In honour of our unveiling of the new record today and the release of No Faith tomorrow, we spoke to frontman Adam Davis about this exciting new release and the creative process behind its writing and recording. We also spoke with Adam about how No Faith differs from anything previously offered by Link 80. Davis also adds a lot of insight and depth into what the album’s overall sentiment is and that it acts as something of a statement on current culture.
“No Faith” is an interesting name for an album, one that insinuates some type of meaning or concept. Can you let us in on the backstory and what No Faith is all about?
Adam Davis: “‘No Faith’ is a statement against the state of the world. Against the government, organized religion, the status quo. The title comes from a lyric on the album, ‘no faith, but I believe in me.’ It’s easy to dismiss your own dedication and hard work in favor of the opinion of naysayers. This album’s theme is believing in yourself, removing the barrier of self doubt and living for today.”
Now Omnigone may be a relatively new band, but it’s not like you’re a bunch of 21 and 22-year-olds trying to find their way in the music scene. What’s it like releasing a debut album in your early 40s?
AD: “Our culture, and especially the music industry, puts a high value on youth. By the time you’re past 25, you’re seen as beyond your prime. Music is for everyone, not only the young. I wouldn’t have guessed that I would be putting out a new album at 42 with a new band, but here I am. I feel like it’s taken me this long to figure it out. 42 doesn’t feel as old as I thought it would.”
The brief, but poignant “Rewrite History” is a good idea of what to expect on No Faith:
How long has No Faith been in the works as a full album? Are these songs written over the course of your musical career, or are they all recent creations?
AD: “We actually didn’t set out to create an album. We went into the studio to record a bunch of songs. When we were done, we had a cohesive album. It came together really naturally. All of the songs on No Faith came about in different ways. Some were written specifically for the album, some were ideas we worked out in the studio, others had been around in one form or another since 2014.”
Now Omnigone, of course, rose out of the ashes in a sense of Link 80, a successful and politically-motivated ska-punk band. What would you say to listeners who are interested in knowing how No Faith differs from Link 80 or what new elements it brings to the table?

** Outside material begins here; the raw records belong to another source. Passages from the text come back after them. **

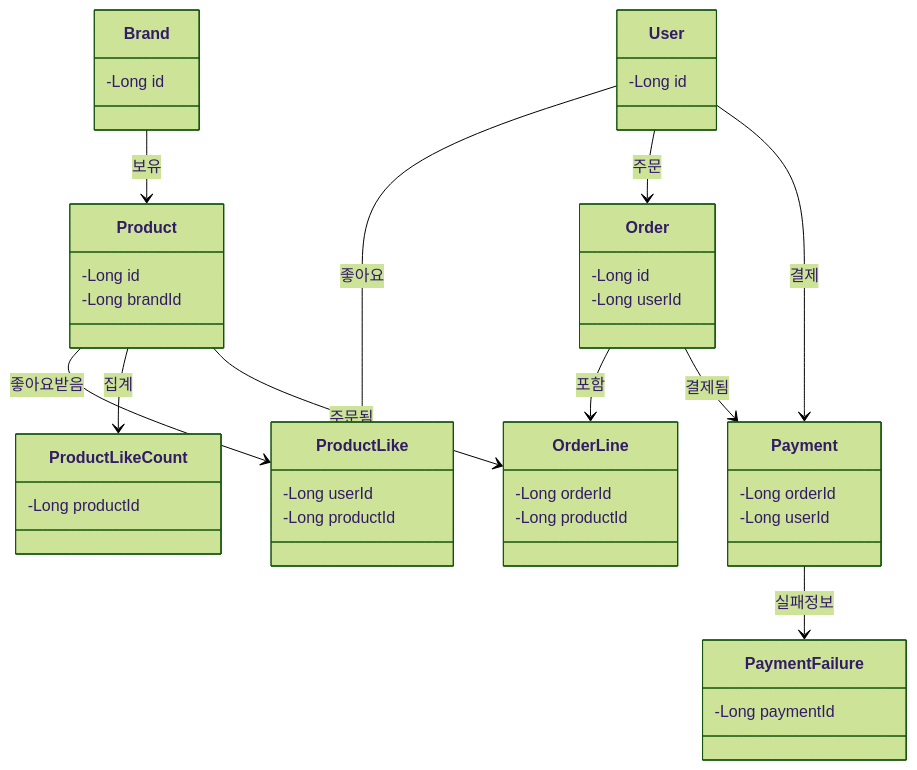
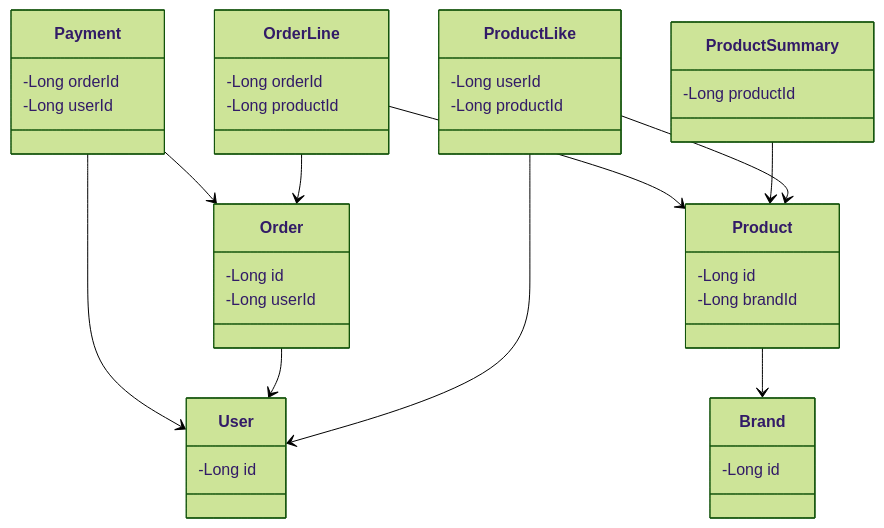
The fifth of 5 diagrams in docs/design/03-class-diagrams.md (DuhanMo/emotional-commerce), drawn with Mermaid (forest theme) before and after one commit. The commit also changed other lines of this file, not shown here.

Commit message:
fix: 클래스 다이어그램 수정

````diff
--- a/docs/design/03-class-diagrams.md
+++ b/docs/design/03-class-diagrams.md
@@ -184,59 +190,54 @@
 ```mermaid
 classDiagram
     %% 도메인별 대표 클래스
     class User {
         -Long id
     }
     
     class Product {
         -Long id
         -Long brandId
     }
     
     class Brand {
         -Long id
     }
     
     class ProductLike {
         -Long userId
         -Long productId
     }
     
-    class ProductLikeCount {
+    class ProductSummary {
         -Long productId
     }
     
     class Order {
         -Long id
         -Long userId
     }
     
     class OrderLine {
         -Long orderId
         -Long productId
     }
     
     class Payment {
         -Long orderId
         -Long userId
     }
     
-    class PaymentFailure {
-        -Long paymentId
-    }
+
+    ProductLike --> User
+    ProductLike --> Product
+    ProductSummary --> Product
     
-    %% 도메인 간 연관관계
-    User --> ProductLike : 좋아요
-    Product --> ProductLike : 좋아요받음
-    Product --> ProductLikeCount : 집계
+    Order --> User
+    OrderLine --> Order
+    OrderLine --> Product
     
-    User --> Order : 주문
-    Order --> OrderLine : 포함
-    Product --> OrderLine : 주문됨
+    Payment --> Order
+    Payment --> User
     
-    User --> Payment : 결제
-    Order --> Payment : 결제됨
-    Payment --> PaymentFailure : 실패정보
-    
-    Brand --> Product : 보유
+    Product --> Brand
 ```
````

AD: “Link 80 had a complicated history packed into a short period of time. I joined the band in 1998, and there was already a lot that had happened. The five years I was in the band had their own ups and downs. When we played the reunion shows in 2016, there was a lot of baggage involved. Omnigone builds on the sound Link 80 is known for, without being restricted by self-imposed rules. The writing process in Link 80 was slow and democratic, with Omnigone I write all the songs and we work fast.”
There is a pretty significant cast of collaborators who helped work on No Faith. What was the approach or the thinking behind having so many different musicians contributing to the final effort?
AD: “It’s all about making the most out of my time. I’ve met a lot of great musicians over the years, but everyone is busy with their own lives. With a static line-up, you have to work around everyone’s schedule. This is the best of both worlds. Also, in the studio, the role of the drummer is demanding. I’ve been able to get the most out of an eight-hour recording session by switching out drummers when they get tired.”
Upcoming Tour Dates:
09/13 - 924 Gilman, Berkeley CA (w/ Dan P, Kill Lincoln)
Check out the slithering artwork that accompanies No Faith: